Watch Burna Boy Close Out the Billboard Music Awards

The Nigerian star played a medley of "Last Last" and "Kilometre."

The 2022 Billboard Music Awards returned last night, Sunday May 15, broadcasting live from the MGM Grand Garden Arena in Las Vegas.

In the big slot of the night, closing out the award ceremonies, was none-other-than the African Giant himself Burna Boy.

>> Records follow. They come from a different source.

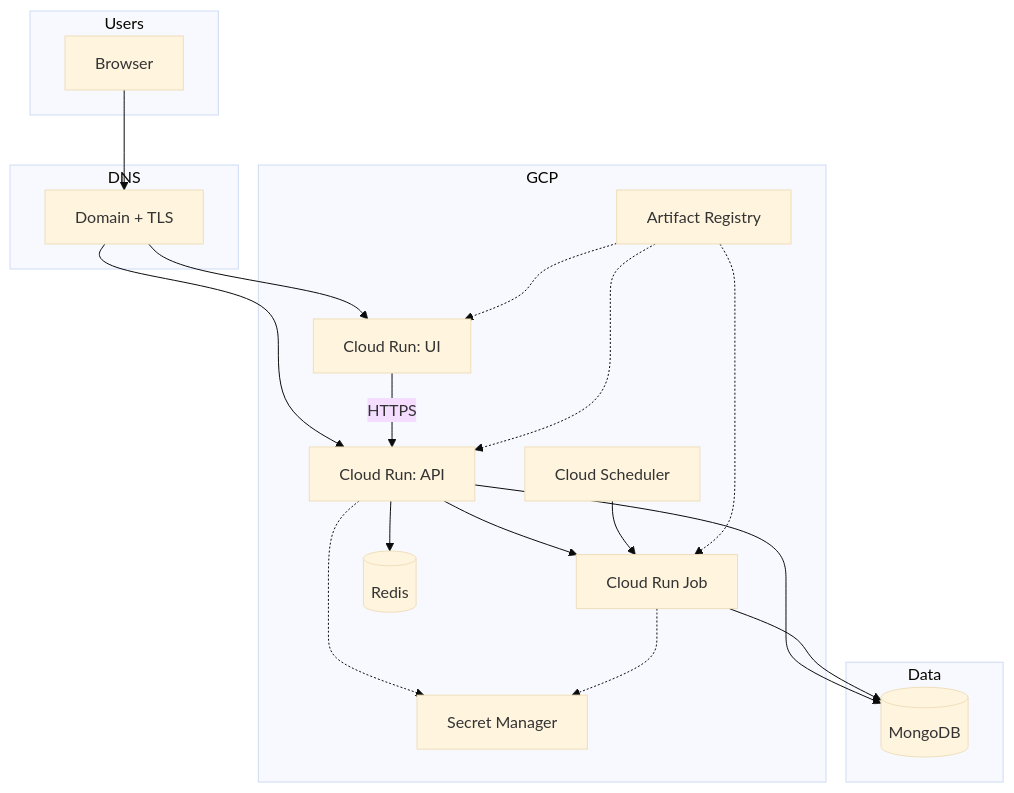
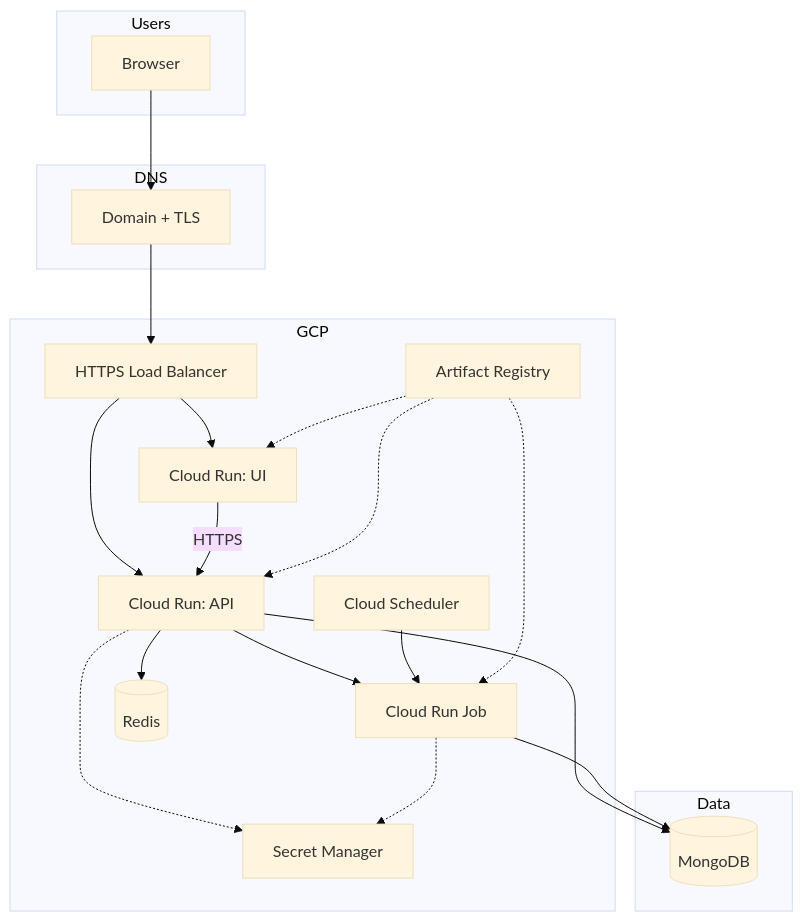
The diagram in docs/CICD-FULL-STACK.md (UttU28/Saral-Job-Viewer), drawn with Mermaid (base theme) before and after one commit. The commit also changed other lines of this file and 8 other files, not shown here.

````diff
--- a/docs/CICD-FULL-STACK.md
+++ b/docs/CICD-FULL-STACK.md
@@ -79,35 +130,37 @@
 ```mermaid
 flowchart TB
   subgraph Users
     U[Browser]
   end
   subgraph DNS
     D[Domain + TLS]
   end
   subgraph GCP["GCP"]
+    LB[HTTPS Load Balancer]
     FE[Cloud Run: UI]
     API[Cloud Run: API]
     JOB[Cloud Run Job]
     R[(Redis)]
     SM[Secret Manager]
     AR[Artifact Registry]
     SCH[Cloud Scheduler]
   end
   subgraph Data
     M[(MongoDB)]
   end
   U --> D
-  D --> FE
-  D --> API
+  D --> LB
+  LB --> FE
+  LB --> API
   FE -->|HTTPS| API
   API --> R
   API --> M
   API --> JOB
   JOB --> M
   SCH --> JOB
   API -.-> SM
   JOB -.-> SM
   AR -.-> FE
   AR -.-> API
   AR -.-> JOB
 ```
````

The Nigerian superstar, who's coming off a headline-grabbing sold out show at Madison Square Garden, jumped onstage to perform a medley of his brand new single "Last Last" (which just dropped last Friday) and the high-energy "Kilometre" backed by a full band and a drum line.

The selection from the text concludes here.